A trial looking at surgery following treatment for rectal cancer (STARRCAT)
This trial looked at the best time to have surgery after radiotherapy for people with cancer of the back passage (rectal cancer).
More about this trial
Doctors usually treat rectal cancer with chemotherapy and radiotherapy together. This is called chemoradiation. You then have surgery to remove the cancer. This is
Doctors know that following chemoradiation there may be swelling in the tissues around the cancer. This can make the surgery more difficult.
In the UK, people usually have surgery between 4 and 12 weeks after chemoradiation. When this trial was done, doctors didn’t know the best time for surgery and needed to do more research.
In this trial people had surgery 6 or 12 weeks after chemoradiation.
The aims of this trial were to
- Find out if there was any difference in the difficulty of the operation at 6 or 12 weeks after chemoradiation
- Learn more about the side effects
Summary of results
The trial team found that there wasn’t a difference in the difficulty of the operation at 6 weeks or 12 weeks after chemoradiation.
The study team had aimed to recruit 50 people but it was difficult to find enough people to take part. 31 people took part in the trial.
- 15 had surgery 6 weeks after chemoradiation

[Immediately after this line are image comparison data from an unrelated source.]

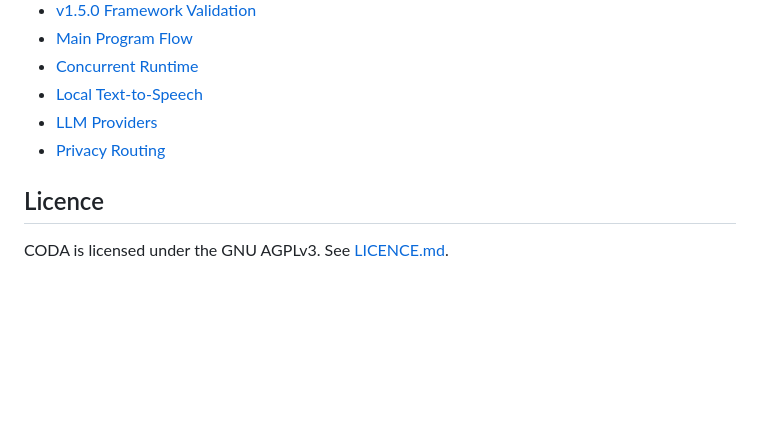
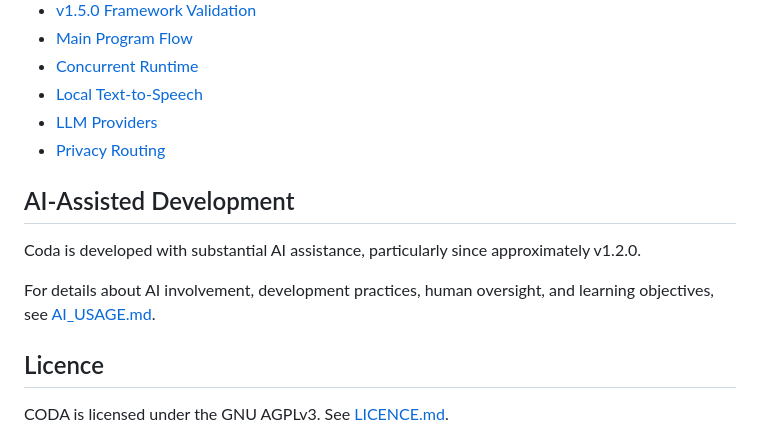
Before and after one commit to mattordev/coda, a Markdown page: README.md, the part around the change. Rendered like a GitHub page; blank space fills up the shorter version.

Commit message:
docs: describe AI assistance and learning practices

```diff
--- a/README.md
+++ b/README.md
@@ -430,6 +430,14 @@ Commands are self-registering modules that own their intent metadata and
 - [LLM Providers](docs/providers.md)
 - [Privacy Routing](docs/privacy-routing.md)
 
+## AI-Assisted Development
+
+Coda is developed with substantial AI assistance, particularly
+since approximately v1.2.0.
+
+For details about AI involvement, development practices,
+human oversight, and learning objectives, see [AI_USAGE.md](AI_USAGE.md).
+
 ## Licence
 
 CODA is licensed under the GNU AGPLv3. See [LICENCE.md](LICENCE.md).
```
Also changed, not shown: AI_USAGE.md (added, +224 -0 lines).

- 16 had surgery 12 weeks after chemoradiation
When the researchers looked at the results, they found that there was no significant difference between the 2 groups in
- How difficult the surgery was
- How accurate the surgeon had been in removing all the cancer
- How long people stayed in hospital after surgery
- Problems people had after surgery
The trial team found no difference between the 2 groups in how difficult surgery was in this small trial. They concluded that it was suitable and safe to operate at either 6 or 12 weeks after chemoradiotherapy.
We have based this summary on information from the research team. As far as we are aware, the information they sent us has not been reviewed independently (
How to join a clinical trial
Mr Nader Francis
NIHR Clinical Research Network: Cancer
NIHR Research for Patient Benefit (RfPB) Programme
Yeovil District Hospital NHS Foundation Trust